Posted on April 20, 2021

Punished for Stopping Black Misbehavior

Robert Hampton, American Renaissance, April 20, 2021

U.S. Army Sergeant Jonathan Pentland is the latest victim of the Two Minutes Hate. A video that emerged last week shows the drill instructor confronting a black man in his South Carolina neighborhood. Sgt. Pentland shoved the man and yelled at him to “walk away.” “You’re in the wrong neighborhood,” the drill instructor shouted.

Richland County, SC police arrested the sergeant for assault and the Army suspended him. Both the Army and Department of Justice are investigating. Sgt. Pentland also had to leave his house. A black mob surrounded his suburban home and broke windows. Police were present but made no arrests.

The video is touted as another horrifying example of racism against an innocent young man who was “walking while black.” “We’re not going to let people be bullies in our community,” Richland County Sheriff Leon Lott told reporters. Many journalists and activists called Sgt. Pentland a bigot.

But there’s more to the case. The black man was menacing the neighborhood in the week before the altercation, according to two police reports filed on him. One says he grabbed a woman by the waist and pulled her pants part-way down. Another says he snatched a baby from another woman and tried to run away with it.

The sergeant told police he pushed the black man “in fear for his safety and the safety of his wife.” Neighbors reported to police that the alleged victim came up to them “in a threatening manner” and they asked the drill sergeant for help.

A member of the black mob that surrounded Sgt. Pentland’s house heard a similar account. Dayterouis Gallmon told local media that a young woman rushed to Sgt. Pentland’s house and begged for his help after the black man assaulted her. Mr. Gallmon said he didn’t believe her.

If these reports are true, Sgt. Pentland is a good Samaritan, not a bully. He ended a threat. He is just the latest victim in the attack on white community. Whites are told to look the other way when they see black misbehavior, even if it is threatening. They risk stiff penalties if they challenge this now-protected class.

“Karens” are reviled for questioning suspicious blacks or calling the cops on them. Most of these cases have not led to charges, but some lawmakers want change that.

California and New Jersey passed bills last year that outlawed “racist” 911 calls. California’s bill made it a “hate crime” to file a false police report based on a suspect’s race, sex, or religion. The bill also makes it a hate crime if the call is made to intimidate someone or interfere with his “free exercise or enjoyment of their rights.” It’s already illegal to file a false police report, so the purpose of the law is to intimidate whites.

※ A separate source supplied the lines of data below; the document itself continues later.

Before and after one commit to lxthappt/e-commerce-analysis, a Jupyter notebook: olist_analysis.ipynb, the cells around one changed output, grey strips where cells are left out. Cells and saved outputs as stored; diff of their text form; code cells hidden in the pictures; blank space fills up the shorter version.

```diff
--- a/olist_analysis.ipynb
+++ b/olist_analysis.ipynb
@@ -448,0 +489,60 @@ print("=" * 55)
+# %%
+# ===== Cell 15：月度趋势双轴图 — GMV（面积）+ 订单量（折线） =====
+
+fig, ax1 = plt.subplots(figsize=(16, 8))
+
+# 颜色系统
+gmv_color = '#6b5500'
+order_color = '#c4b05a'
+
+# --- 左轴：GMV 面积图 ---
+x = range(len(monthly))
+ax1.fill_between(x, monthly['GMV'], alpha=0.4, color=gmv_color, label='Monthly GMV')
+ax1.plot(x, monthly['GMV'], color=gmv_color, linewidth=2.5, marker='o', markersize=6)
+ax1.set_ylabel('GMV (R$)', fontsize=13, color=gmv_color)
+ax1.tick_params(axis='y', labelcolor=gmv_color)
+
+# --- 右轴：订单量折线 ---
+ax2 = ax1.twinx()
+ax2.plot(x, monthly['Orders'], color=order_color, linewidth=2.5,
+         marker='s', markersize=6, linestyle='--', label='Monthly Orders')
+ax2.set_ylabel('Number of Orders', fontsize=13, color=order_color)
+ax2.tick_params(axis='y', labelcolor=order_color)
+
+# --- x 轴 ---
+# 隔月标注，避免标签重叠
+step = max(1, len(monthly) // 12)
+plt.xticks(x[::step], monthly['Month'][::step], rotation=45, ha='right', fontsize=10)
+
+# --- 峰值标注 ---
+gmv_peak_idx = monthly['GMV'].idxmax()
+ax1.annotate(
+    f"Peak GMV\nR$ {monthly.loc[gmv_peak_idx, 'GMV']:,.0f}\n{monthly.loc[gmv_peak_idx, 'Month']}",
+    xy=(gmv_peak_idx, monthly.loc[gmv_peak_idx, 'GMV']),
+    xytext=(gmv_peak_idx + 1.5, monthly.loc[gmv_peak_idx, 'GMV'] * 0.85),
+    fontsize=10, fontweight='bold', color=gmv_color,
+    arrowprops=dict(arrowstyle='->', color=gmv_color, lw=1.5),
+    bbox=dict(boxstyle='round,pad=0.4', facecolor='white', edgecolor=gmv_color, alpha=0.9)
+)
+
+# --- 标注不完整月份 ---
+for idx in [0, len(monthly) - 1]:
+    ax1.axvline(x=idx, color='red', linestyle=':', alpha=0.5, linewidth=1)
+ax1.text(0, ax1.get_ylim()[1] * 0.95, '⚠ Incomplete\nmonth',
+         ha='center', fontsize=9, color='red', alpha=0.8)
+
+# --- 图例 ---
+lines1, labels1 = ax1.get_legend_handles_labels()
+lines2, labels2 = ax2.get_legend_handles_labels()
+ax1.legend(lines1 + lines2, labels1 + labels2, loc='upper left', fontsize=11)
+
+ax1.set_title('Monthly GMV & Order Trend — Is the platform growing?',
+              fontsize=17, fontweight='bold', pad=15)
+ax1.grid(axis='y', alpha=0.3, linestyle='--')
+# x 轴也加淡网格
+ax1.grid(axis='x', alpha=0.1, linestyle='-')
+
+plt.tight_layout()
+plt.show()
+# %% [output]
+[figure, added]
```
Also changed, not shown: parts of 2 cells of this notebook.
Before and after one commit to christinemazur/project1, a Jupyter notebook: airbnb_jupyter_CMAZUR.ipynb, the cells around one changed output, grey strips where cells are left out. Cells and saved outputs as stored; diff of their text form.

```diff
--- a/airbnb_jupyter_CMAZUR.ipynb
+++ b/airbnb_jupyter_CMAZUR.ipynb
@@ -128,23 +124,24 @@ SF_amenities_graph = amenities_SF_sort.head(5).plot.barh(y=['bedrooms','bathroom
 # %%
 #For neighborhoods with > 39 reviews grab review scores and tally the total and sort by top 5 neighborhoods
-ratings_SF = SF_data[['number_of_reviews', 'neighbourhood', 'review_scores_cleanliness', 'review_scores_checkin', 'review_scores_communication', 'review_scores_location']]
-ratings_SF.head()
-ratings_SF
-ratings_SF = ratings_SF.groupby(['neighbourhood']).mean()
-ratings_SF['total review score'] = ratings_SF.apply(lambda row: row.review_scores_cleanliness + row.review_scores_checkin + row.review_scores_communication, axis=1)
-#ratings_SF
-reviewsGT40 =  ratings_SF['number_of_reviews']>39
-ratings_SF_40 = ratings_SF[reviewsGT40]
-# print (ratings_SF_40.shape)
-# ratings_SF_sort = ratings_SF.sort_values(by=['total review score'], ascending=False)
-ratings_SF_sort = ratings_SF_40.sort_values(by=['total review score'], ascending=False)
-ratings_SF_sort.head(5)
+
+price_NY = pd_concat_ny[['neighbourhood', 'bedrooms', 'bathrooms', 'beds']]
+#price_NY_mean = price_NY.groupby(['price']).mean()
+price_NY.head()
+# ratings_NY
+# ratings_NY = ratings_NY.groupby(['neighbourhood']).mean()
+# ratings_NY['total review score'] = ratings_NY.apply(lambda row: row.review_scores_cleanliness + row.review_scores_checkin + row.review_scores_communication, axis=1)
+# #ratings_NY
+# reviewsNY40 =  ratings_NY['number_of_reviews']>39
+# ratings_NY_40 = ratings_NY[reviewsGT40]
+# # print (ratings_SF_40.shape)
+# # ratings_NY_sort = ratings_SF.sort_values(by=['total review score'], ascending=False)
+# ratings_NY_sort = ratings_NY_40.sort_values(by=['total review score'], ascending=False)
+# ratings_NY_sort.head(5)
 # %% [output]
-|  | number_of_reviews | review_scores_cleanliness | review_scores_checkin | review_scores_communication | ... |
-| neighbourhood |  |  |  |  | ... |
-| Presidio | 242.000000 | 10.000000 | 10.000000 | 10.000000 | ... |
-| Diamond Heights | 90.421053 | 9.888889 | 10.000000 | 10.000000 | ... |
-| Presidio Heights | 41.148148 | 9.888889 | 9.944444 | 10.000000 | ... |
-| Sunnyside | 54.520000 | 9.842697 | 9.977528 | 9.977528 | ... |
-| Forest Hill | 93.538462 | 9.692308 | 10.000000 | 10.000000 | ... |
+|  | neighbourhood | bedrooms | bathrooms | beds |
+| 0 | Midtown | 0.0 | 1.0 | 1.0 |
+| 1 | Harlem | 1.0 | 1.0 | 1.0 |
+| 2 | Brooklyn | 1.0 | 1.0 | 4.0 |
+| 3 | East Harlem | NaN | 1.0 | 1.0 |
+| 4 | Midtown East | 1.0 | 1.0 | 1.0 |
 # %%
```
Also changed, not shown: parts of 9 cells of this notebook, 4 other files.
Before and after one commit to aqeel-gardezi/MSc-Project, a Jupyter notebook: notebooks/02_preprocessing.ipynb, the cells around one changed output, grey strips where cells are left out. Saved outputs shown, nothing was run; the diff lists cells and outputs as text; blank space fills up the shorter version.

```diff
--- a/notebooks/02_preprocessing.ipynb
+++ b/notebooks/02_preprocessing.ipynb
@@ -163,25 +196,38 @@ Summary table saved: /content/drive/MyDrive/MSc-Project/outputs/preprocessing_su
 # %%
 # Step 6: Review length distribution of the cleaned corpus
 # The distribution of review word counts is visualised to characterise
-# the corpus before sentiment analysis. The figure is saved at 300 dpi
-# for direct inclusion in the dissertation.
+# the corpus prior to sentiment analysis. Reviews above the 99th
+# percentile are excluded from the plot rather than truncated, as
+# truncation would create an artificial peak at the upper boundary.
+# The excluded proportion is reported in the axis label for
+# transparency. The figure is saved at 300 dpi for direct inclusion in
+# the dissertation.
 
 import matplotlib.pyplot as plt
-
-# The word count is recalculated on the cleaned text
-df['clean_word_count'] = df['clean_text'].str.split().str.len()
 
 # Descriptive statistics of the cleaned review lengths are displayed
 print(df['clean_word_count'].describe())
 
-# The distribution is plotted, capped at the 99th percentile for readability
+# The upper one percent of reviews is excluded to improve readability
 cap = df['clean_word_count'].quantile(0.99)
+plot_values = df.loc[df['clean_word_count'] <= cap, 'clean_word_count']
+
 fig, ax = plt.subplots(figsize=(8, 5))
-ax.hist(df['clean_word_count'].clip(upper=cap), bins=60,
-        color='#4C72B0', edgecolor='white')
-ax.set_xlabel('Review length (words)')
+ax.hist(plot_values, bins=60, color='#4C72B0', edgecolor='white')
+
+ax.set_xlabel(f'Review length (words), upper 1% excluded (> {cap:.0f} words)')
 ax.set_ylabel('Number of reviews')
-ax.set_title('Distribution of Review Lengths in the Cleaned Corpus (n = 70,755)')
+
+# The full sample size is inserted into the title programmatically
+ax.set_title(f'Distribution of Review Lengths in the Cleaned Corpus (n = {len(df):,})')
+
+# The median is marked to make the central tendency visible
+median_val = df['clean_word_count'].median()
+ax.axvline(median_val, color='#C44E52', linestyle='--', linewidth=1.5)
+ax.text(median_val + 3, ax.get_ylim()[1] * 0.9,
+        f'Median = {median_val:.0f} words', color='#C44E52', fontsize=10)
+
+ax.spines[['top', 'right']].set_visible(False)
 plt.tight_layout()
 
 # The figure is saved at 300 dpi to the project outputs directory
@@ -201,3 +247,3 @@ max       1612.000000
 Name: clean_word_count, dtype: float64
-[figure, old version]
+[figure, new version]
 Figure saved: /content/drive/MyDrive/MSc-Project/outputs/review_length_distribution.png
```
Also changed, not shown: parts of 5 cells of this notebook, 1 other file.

New Jersey’s law is also designed to punish whites who may make the wrong call. “Using the threat of a 911 call or police report as an intimidation tactic against people of color is an unacceptable, abhorrent form of discrimination,” Democratic Gov. Phil Murphy said last September. “Individuals who choose to weaponize this form of intimidation should held be accountable.”

San Francisco, New York, and Oregon let people sue “racist” 911 callers. In 2019, Grand Rapids, Michigan, made it a misdemeanor to call the cops on someone found not to be committing a crime. Minnesota, Washington, and Michigan have considered similar legislation. All these laws are written in racially neutral language, and some — ludicrously — criminalize 911 calls meant to intimidate for reasons of sex, age, religion, disability, sexual orientation, weight, or height. But the prime targets are clearly whites.

It’s especially dangerous for whites to challenge Black Lives Matter aggressors. Last weekend, Stillwater, Minnesota police detained a man who fought back against a BLM mob that blocked his car and attacked him in his neighborhood. The police did nothing about the blacks who started the fight, and the BLM mob thanked the officers.

A Minneapolis pawn shop owner was arrested and investigated for six months after he shot a black looter who attacked him during the George Floyd riots. Police eventually cleared him of charges, but while he was in police custody looters ransacked the store.

In Omaha, Nebraska, bar owner and trump supporter Jake Gardner shot and killed a black looter who attacked him during the Floyd riots. The looter was part of a mob that tried to destroy the bar. After intense pressure from BLM activists, Omaha authorities charged Gardner with murder. Shortly thereafter, he killed himself.

Gregory McMichael, Travis McMichael, and William Bryan have been charged in Ahmaud Arbery’s death in Georgia. The three white men tried to catch Arbery after he trespassed on a neighbor’s property. There were several previous reports of break-ins and stolen property in the neighborhood.

Arbery attacked the men and one of them fatally shot him. Prosecutors initially refused to press charges because they thought the killing was justified. After a video of the shooting was released, there was national outrage, and the men were charged — even though the video shows that Arbery was the aggressor. Arbery has been memorialized as an innocent jogger, but new evidence suggests he frequently claimed to be a jogger to cover his crimes.

The message of all these cases: See something, say nothing. Black lives matter more than your property, community, and even your life.